They shape us as much as we shape them.

"Like us, buildings tell stories, and homes share the same role as the human body: they protect us from elements and vulnerabilities," she said.

Behrens explores this concept in her artwork: prints and colorful oil paintings of cityscapes, distorted skyscrapers, and, more recently, a wearable collection of sculptures that she calls Architecture Embodied.

The sculptures are set to be shown in her thesis exhibition at Ohio University's Trisolini Galley next spring. Each resembles a building, constructed with handmade paper from fibers of the Japanese kozo plant, which she prefers over traditional wood pulp for its resilience and skin-like translucency.

The paper is used to create windowless paper walls, which she then nails to a scaffold of wooden stakes. This creates the framework for desk-sized apartment complexes, office buildings, and smaller, modest houses.

Behrens incorporates molds of shoulders, arms, and heads that allow her model homes to be worn. The kozo paper provides a durable structure for the pieces.

However, over time, the sculptures are subject to tearing, which Behrens compares to the wear and tear of a normal occupied house.

For three weeks, on a trip to Cape Girardeau, Mo., Behrens wore one of her houses like a hiker's backpack strapped over her shoulders.
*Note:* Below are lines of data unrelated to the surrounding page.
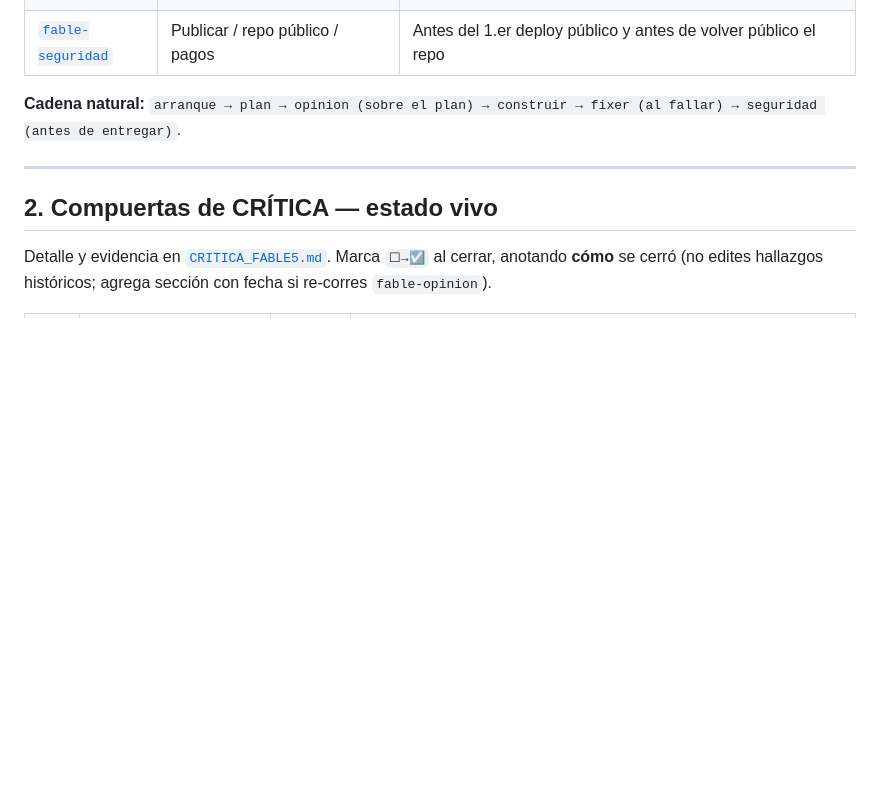
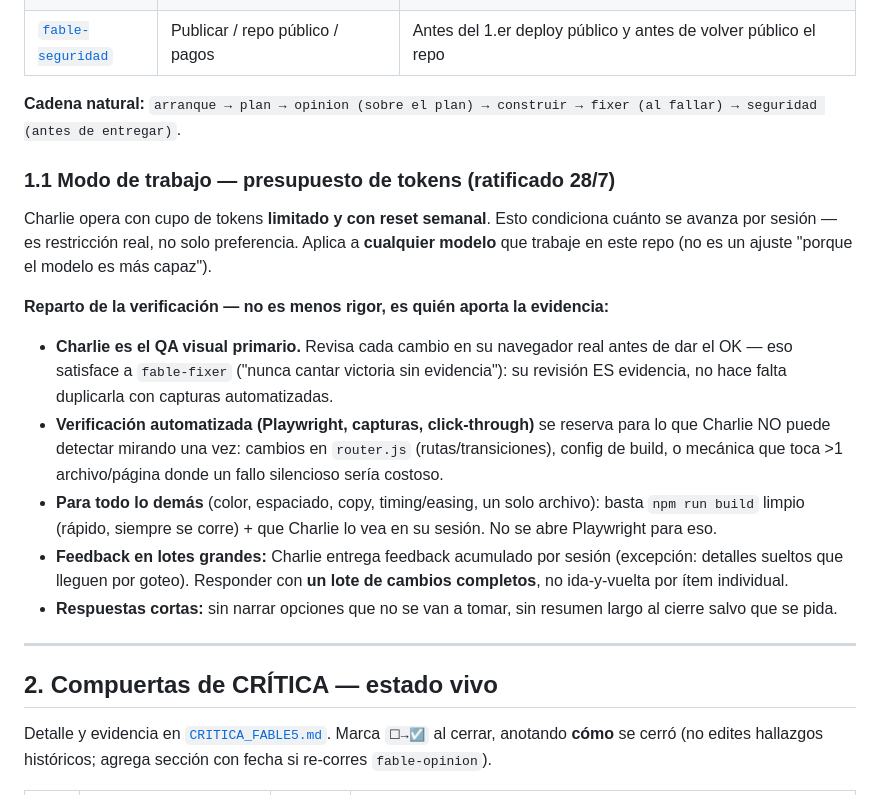
Before and after one commit to charlie-pixelz/portfolio, a Markdown page: CLAUDE.md, the part around the change. Rendered like a GitHub page; blank space fills up the shorter version.

Commit message:
docs: ratifica modo de trabajo — presupuesto de tokens (§1.1)
Charlie confirma la política explícitamente (28/7): reparto de verificación
(él = QA primario en su navegador; Playwright reservado para router/build/
multi-archivo), feedback en lotes, respuestas cortas. Aplica también a nivel
global (~/.claude/CLAUDE.md) para futuros proyectos.

Co-Authored-By: Claude Sonnet 5 <noreply@anthropic.com>

```diff
--- a/CLAUDE.md
+++ b/CLAUDE.md
@@ -43,6 +43,16 @@ Codifican el **proceso y los anti-patrones** de trabajo. Léelas y súmalas al r
 
 **Cadena natural:** `arranque → plan → opinion (sobre el plan) → construir → fixer (al fallar) → seguridad (antes de entregar)`.
 
+### 1.1 Modo de trabajo — presupuesto de tokens (ratificado 28/7)
+
+Charlie opera con cupo de tokens **limitado y con reset semanal**. Esto condiciona cuánto se avanza por sesión — es restricción real, no solo preferencia. Aplica a **cualquier modelo** que trabaje en este repo (no es un ajuste "porque el modelo es más capaz").
+
+**Reparto de la verificación — no es menos rigor, es quién aporta la evidencia:**
+- **Charlie es el QA visual primario.** Revisa cada cambio en su navegador real antes de dar el OK — eso satisface a `fable-fixer` ("nunca cantar victoria sin evidencia"): su revisión ES evidencia, no hace falta duplicarla con capturas automatizadas.
+- **Verificación automatizada (Playwright, capturas, click-through)** se reserva para lo que Charlie NO puede detectar mirando una vez: cambios en `router.js` (rutas/transiciones), config de build, o mecánica que toca >1 archivo/página donde un fallo silencioso sería costoso.
+- **Para todo lo demás** (color, espaciado, copy, timing/easing, un solo archivo): basta `npm run build` limpio (rápido, siempre se corre) + que Charlie lo vea en su sesión. No se abre Playwright para eso.
+- **Feedback en lotes grandes:** Charlie entrega feedback acumulado por sesión (excepción: detalles sueltos que lleguen por goteo). Responder con **un lote de cambios completos**, no ida-y-vuelta por ítem individual.
+- **Respuestas cortas:** sin narrar opciones que no se van a tomar, sin resumen largo al cierre salvo que se pida.
 ---
 
 ## 2. Compuertas de CRÍTICA — estado vivo
```
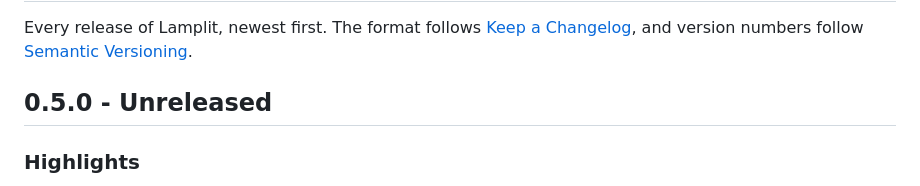
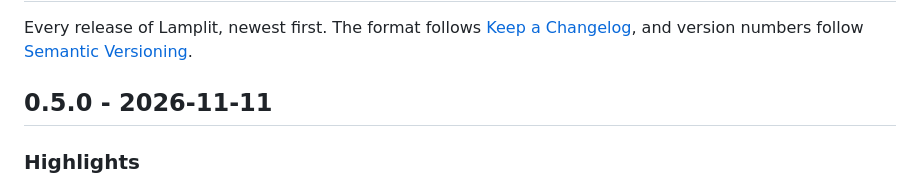
Before and after one commit to YordiLorenzo/lamplit, a Markdown page: CHANGELOG.md, the part around the change. GitHub-like rendering.

```diff
--- a/CHANGELOG.md
+++ b/CHANGELOG.md
@@ -4,7 +4,7 @@ Every release of Lamplit, newest first. The format follows
 [Keep a Changelog](https://keepachangelog.com/en/1.1.0/), and version numbers follow
 [Semantic Versioning](https://semver.org/).
 
-## 0.5.0 - Unreleased
+## 0.5.0 - 2026-11-11
 
 ### Highlights
 
```
Also changed, not shown: ROADMAP.md (+6 -11 lines).
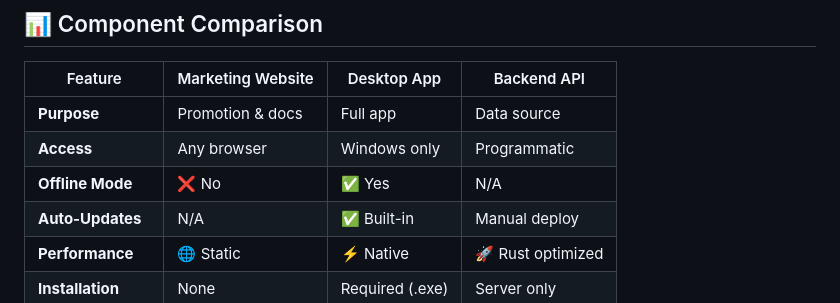
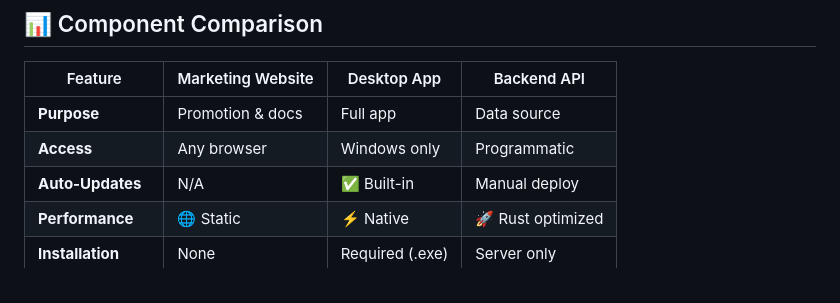
Before and after one commit to mhommet/FocusAPP, a Markdown page: README.md, the part around the change. Rendered like a GitHub page.

```diff
--- a/README.md
+++ b/README.md
@@ -126,7 +126,6 @@
 |---------|------------------|-------------|-------------|
 | **Purpose** | Promotion & docs | Full app | Data source |
 | **Access** | Any browser | Windows only | Programmatic |
-| **Offline Mode** | ❌ No | ✅ Yes | N/A |
 | **Auto-Updates** | N/A | ✅ Built-in | Manual deploy |
 | **Performance** | 🌐 Static | ⚡ Native | 🚀 Rust optimized |
 | **Installation** | None | Required (.exe) | Server only |
```
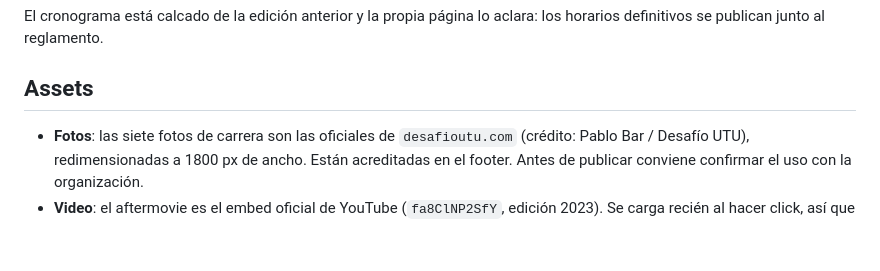
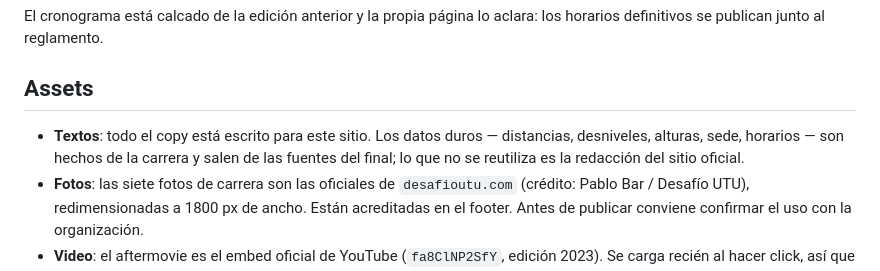
Before and after one commit to gmonserrat25/desafio-utu, a Markdown page: README.md, the part around one of its changes. Rendered like a GitHub page; blank space fills up the shorter version.

```diff
--- a/README.md
+++ b/README.md
@@ -108,6 +130,9 @@ definitivos se publican junto al reglamento.
 
 ## Assets
 
+- **Textos**: todo el copy está escrito para este sitio. Los datos duros — distancias,
+  desniveles, alturas, sede, horarios — son hechos de la carrera y salen de las fuentes
+  del final; lo que no se reutiliza es la redacción del sitio oficial.
 - **Fotos**: las siete fotos de carrera son las oficiales de `desafioutu.com` (crédito:
   Pablo Bar / Desafío UTU), redimensionadas a 1800 px de ancho. Están acreditadas en el footer.
   Antes de publicar conviene confirmar el uso con la organización.
```
Also changed, not shown: other parts of README.md (+48 -26 lines).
It was a good conversation starter, especially in Starbucks, she said.

"Often times, objects are made and then just exist in the gallery," she explained. "By wearing the house around on my back, so many more people saw it. It serves to interrupt people's normal daily expectations. There is something really exciting about art and everyday life bumping up against each other."

Behrens is currently seeking volunteers to model more of her sculptures around Athens, Ohio. With support from Ohio University's Anthony Trisolini Fellowship, she will continue to work with various materials, emphasizing her focus on theme rather than medium, in the project.

"In contemporary art, there is less of a focus on 'what it is you do' and more of an idea of 'what can you do to service the idea that you are working with,'" Behrens said. "It's about using the right medium to get your idea across in the best way possible."

This story will appear in the Autumn/Winter 2013 issue of Ohio University's Perspectives magazine.

Ohio University's Graduate College awards five Named Fellowships each year. For more information, visit: